What is required:
Only lines that contain the string "Creme" should be returned from the material below.

Material for this exercise:
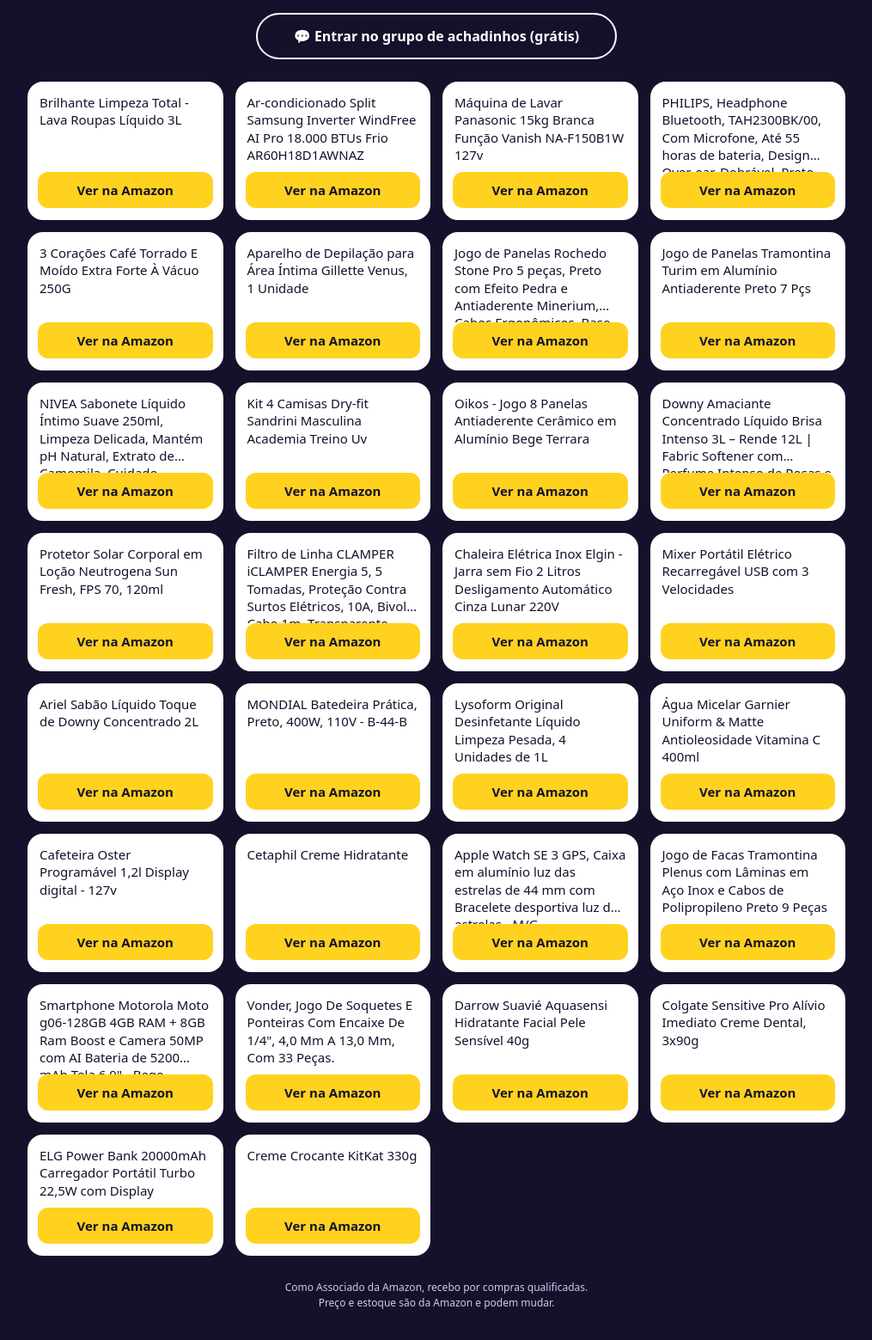
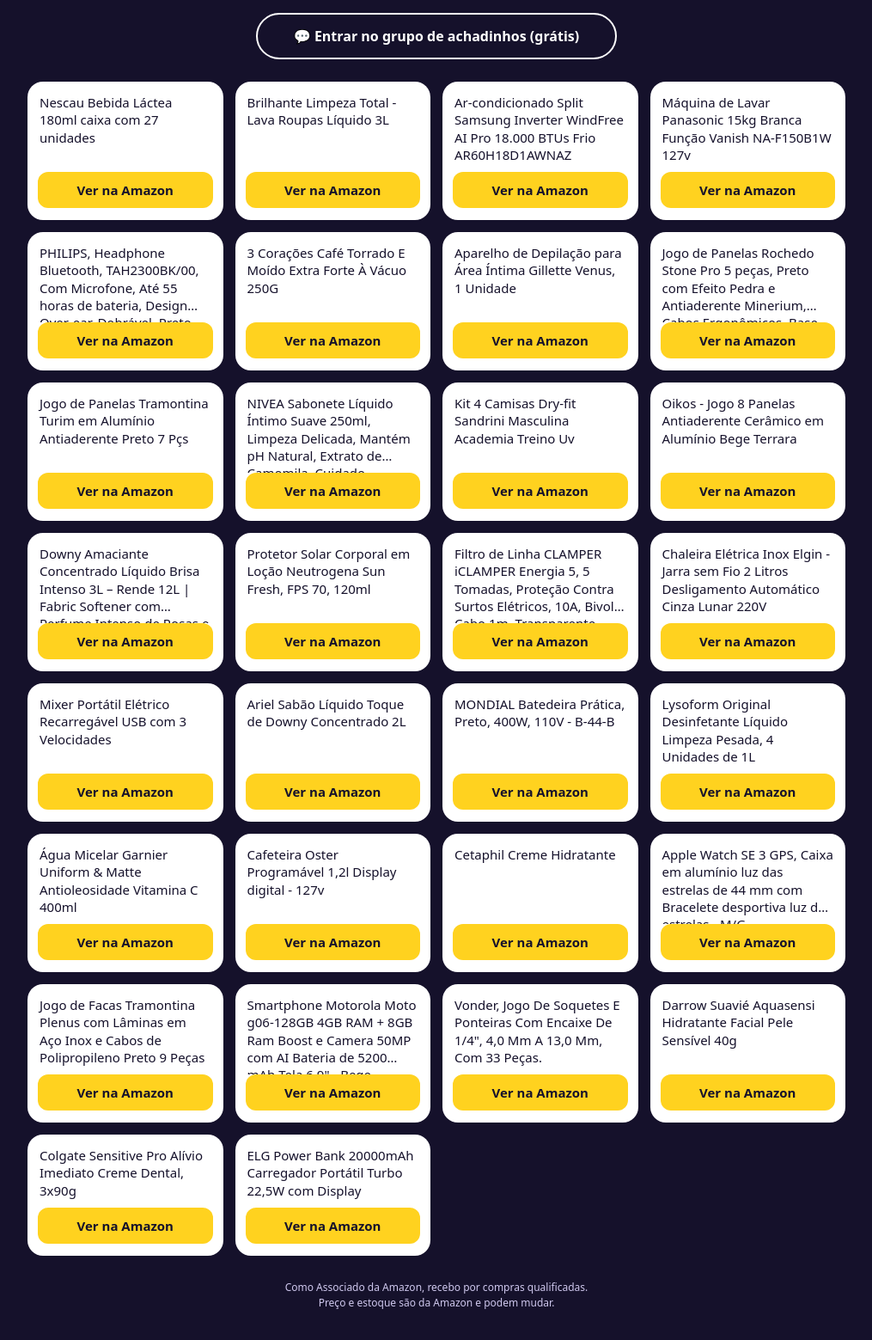
Before and after one commit to trudestr/achados, a plain HTML site: page index.html in a window 1280 px wide. Shown: the part 119-1678 px from the top of the page at 86% size, without its empty margins (132-1147 px from the left). Drawn offline with Linux system fonts and the light colour scheme.

Commit message:
página da Amazon 25/11 20:38

```diff
--- a/index.html
+++ b/index.html
@@ -27,6 +27,7 @@ footer{color:#CFC8EE;font-size:12px;text-align:center;padding:0 22px 34px;line-h
 <body><header><p class="perfil">@BUSCADOR.DESCONTOS</p><h1>Achados da Amazon</h1>
 <p class="sub">Os que saíram no grupo, o mais novo em cima</p><a class="grupo" href="https://chat.whatsapp.com/DBaHA4SVEhNLkJRnghaYI1">💬 Entrar no grupo de achadinhos (grátis)</a></header>
 <main>
+<article class="card"><p class="nome">Nescau Bebida Láctea 180ml caixa com 27 unidades</p><a class="comprar" href="https://www.amazon.com.br/dp/B0CXJLK24Y/ref=nosim?tag=mandishop0a-20" rel="nofollow sponsored noopener">Ver na Amazon</a></article>
 <article class="card"><p class="nome">Brilhante Limpeza Total - Lava Roupas Líquido 3L</p><a class="comprar" href="https://www.amazon.com.br/dp/B07DTN9W36/ref=nosim?tag=mandishop0a-20" rel="nofollow sponsored noopener">Ver na Amazon</a></article>
 <article class="card"><p class="nome">Ar-condicionado Split Samsung Inverter WindFree AI Pro 18.000 BTUs Frio AR60H18D1AWNAZ</p><a class="comprar" href="https://www.amazon.com.br/dp/B0H4NRFQZL/ref=nosim?tag=mandishop0a-20" rel="nofollow sponsored noopener">Ver na Amazon</a></article>
 <article class="card"><p class="nome">Máquina de Lavar Panasonic 15kg Branca Função Vanish NA-F150B1W 127v</p><a class="comprar" href="https://www.amazon.com.br/dp/B00HGNXC8Q/ref=nosim?tag=mandishop0a-20" rel="nofollow sponsored noopener">Ver na Amazon</a></article>
@@ -56,7 +57,6 @@ footer{color:#CFC8EE;font-size:12px;text-align:center;padding:0 22px 34px;line-h
 <article class="card"><p class="nome">Darrow Suavié Aquasensi Hidratante Facial Pele Sensível 40g</p><a class="comprar" href="https://www.amazon.com.br/dp/B0D6WCQSDM/ref=nosim?tag=mandishop0a-20" rel="nofollow sponsored noopener">Ver na Amazon</a></article>
 <article class="card"><p class="nome">Colgate Sensitive Pro Alívio Imediato Creme Dental, 3x90g</p><a class="comprar" href="https://www.amazon.com.br/dp/B097NRKZYH/ref=nosim?tag=mandishop0a-20" rel="nofollow sponsored noopener">Ver na Amazon</a></article>
 <article class="card"><p class="nome">ELG Power Bank 20000mAh Carregador Portátil Turbo 22,5W com Display</p><a class="comprar" href="https://www.amazon.com.br/dp/B07DHSHXVP/ref=nosim?tag=mandishop0a-20" rel="nofollow sponsored noopener">Ver na Amazon</a></article>
-<article class="card"><p class="nome">Creme Crocante KitKat 330g</p><a class="comprar" href="https://www.amazon.com.br/dp/B0FMLBQ136/ref=nosim?tag=mandishop0a-20" rel="nofollow sponsored noopener">Ver na Amazon</a></article>
 </main>
 <footer>Como Associado da Amazon, recebo por compras qualificadas.<br>Preço e estoque são da Amazon e podem mudar.</footer>
 </body></html>
```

Answer for this exercise:
 <article class="card"><p class="nome">Colgate Sensitive Pro Alívio Imediato Creme Dental, 3x90g</p><a class="comprar" href="https://www.amazon.com.br/dp/B097NRKZYH/ref=nosim?tag=mandishop0a-20" rel="nofollow sponsored noopener">Ver na Amazon</a></article>
-<article class="card"><p class="nome">Creme Crocante KitKat 330g</p><a class="comprar" href="https://www.amazon.com.br/dp/B0FMLBQ136/ref=nosim?tag=mandishop0a-20" rel="nofollow sponsored noopener">Ver na Amazon</a></article>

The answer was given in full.